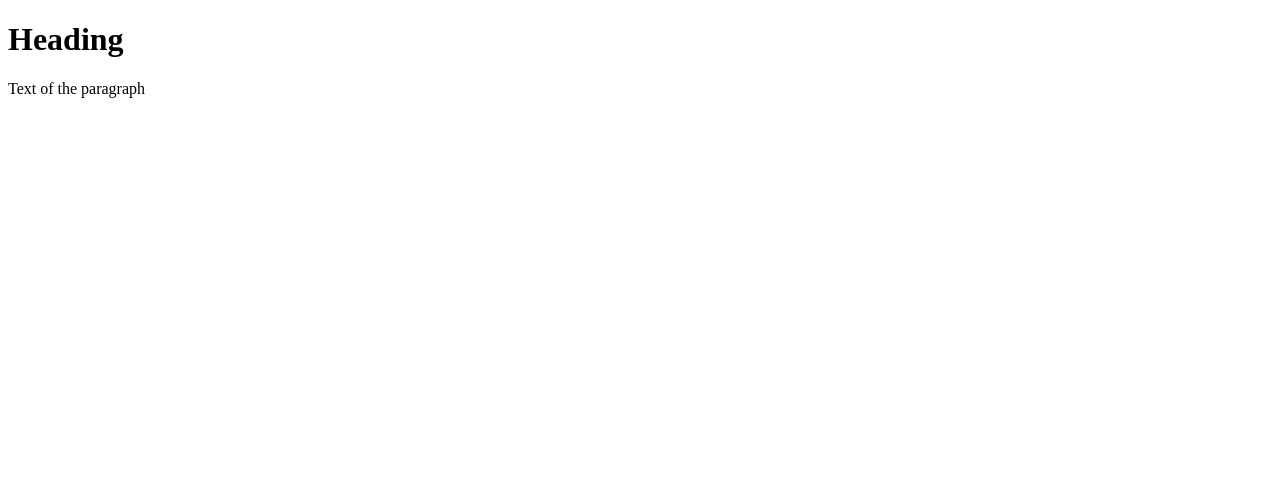
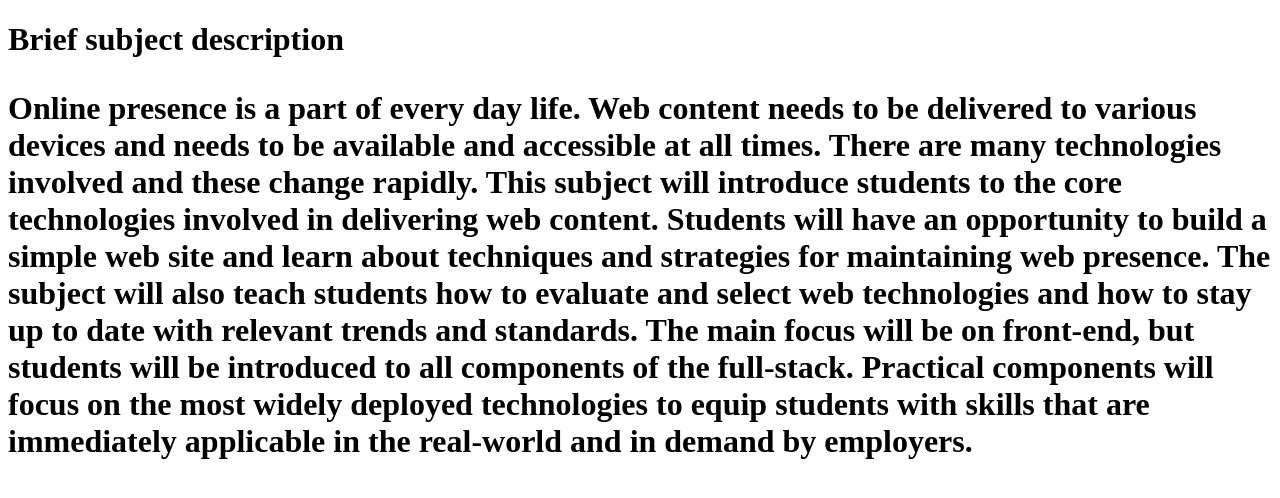
Before and after one commit to sujinashrestha/trivial-site, a plain HTML site: page index.html in a window 1280 px wide. Drawn offline with Linux system fonts and the light colour scheme.

Commit message:
Replaced title and paragraph text Text was copied from moodle example

```diff
--- a/index.html
+++ b/index.html
@@ -5,7 +5,17 @@
  <title>Document</title>
  </head>
  <body>
-     <h1>Heading</h1>
-     <p>Text of the paragraph</p>
+     <h1> Brief subject description
+<p>Online presence is a part of every day life. Web content needs to be delivered to various
+devices and needs to be available and accessible at all times. There are many technologies
+involved and these change rapidly. This subject will introduce students to the core
+technologies involved in delivering web content. Students will have an opportunity to
+build a simple web site and learn about techniques and strategies for maintaining web
+presence. The subject will also teach students how to evaluate and select web technologies
+and how to stay up to date with relevant trends and standards. The main focus will be on
+front-end, but students will be introduced to all components of the full-stack. Practical
+components will focus on the most widely deployed technologies to equip students with
+skills that are immediately applicable in the real-world and in demand by employers.
+</p>
  </body>
 </html>
```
....
**What is required:** Please print the records above word for word, leaving every image out.

**Expected output:**
Before and after one commit to sujinashrestha/trivial-site, a plain HTML site: page index.html in a window 1280 px wide. Drawn offline with Linux system fonts and the light colour scheme.

Commit message:
Replaced title and paragraph text Text was copied from moodle example

```diff
--- a/index.html
+++ b/index.html
@@ -5,7 +5,17 @@
  <title>Document</title>
  </head>
  <body>
-     <h1>Heading</h1>
-     <p>Text of the paragraph</p>
+     <h1> Brief subject description
+<p>Online presence is a part of every day life. Web content needs to be delivered to various
+devices and needs to be available and accessible at all times. There are many technologies
+involved and these change rapidly. This subject will introduce students to the core
+technologies involved in delivering web content. Students will have an opportunity to
+build a simple web site and learn about techniques and strategies for maintaining web
+presence. The subject will also teach students how to evaluate and select web technologies
+and how to stay up to date with relevant trends and standards. The main focus will be on
+front-end, but students will be introduced to all components of the full-stack. Practical
+components will focus on the most widely deployed technologies to equip students with
+skills that are immediately applicable in the real-world and in demand by employers.
+</p>
  </body>
 </html>
```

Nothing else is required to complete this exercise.